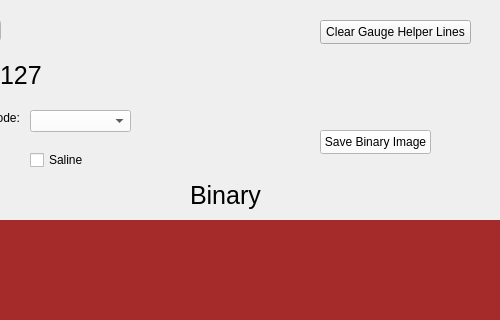
Qt form ValveCentralHole/CalibrateWidget.ui (Austin0417/Valve-Central-Hole-Calculator-Final) before a commit; both pictures show x 740 to 1240 and y 0 to 320 of the 1240 by 720 pixel window.
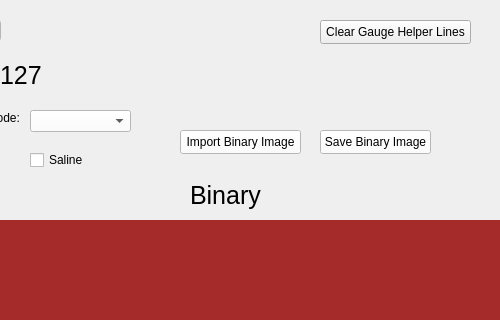
The same form after that commit.

Commit message: added save binary image feature for the measure tab as well

Patch:
```diff
--- a/ValveCentralHole/CalibrateWidget.ui
+++ b/ValveCentralHole/CalibrateWidget.ui
@@ -357,6 +357,22 @@
     <string>Save Binary Image</string>
    </property>
   </widget>
+  <widget class="QPushButton" name="import_binary_image_btn">
+   <property name="geometry">
+    <rect>
+     <x>920</x>
+     <y>130</y>
+     <width>121</width>
+     <height>24</height>
+    </rect>
+   </property>
+   <property name="styleSheet">
+    <string notr="true">background: white;</string>
+   </property>
+   <property name="text">
+    <string>Import Binary Image</string>
+   </property>
+  </widget>
  </widget>
  <resources/>
  <connections/>
```
The commit also changes 104 other files.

━━━━

» **WHAT YOU ARE ASKED TO DO**: Find out how many lines in the listing contain the word "form", and respond with that number only.

» **EXERCISE ANSWER**: 2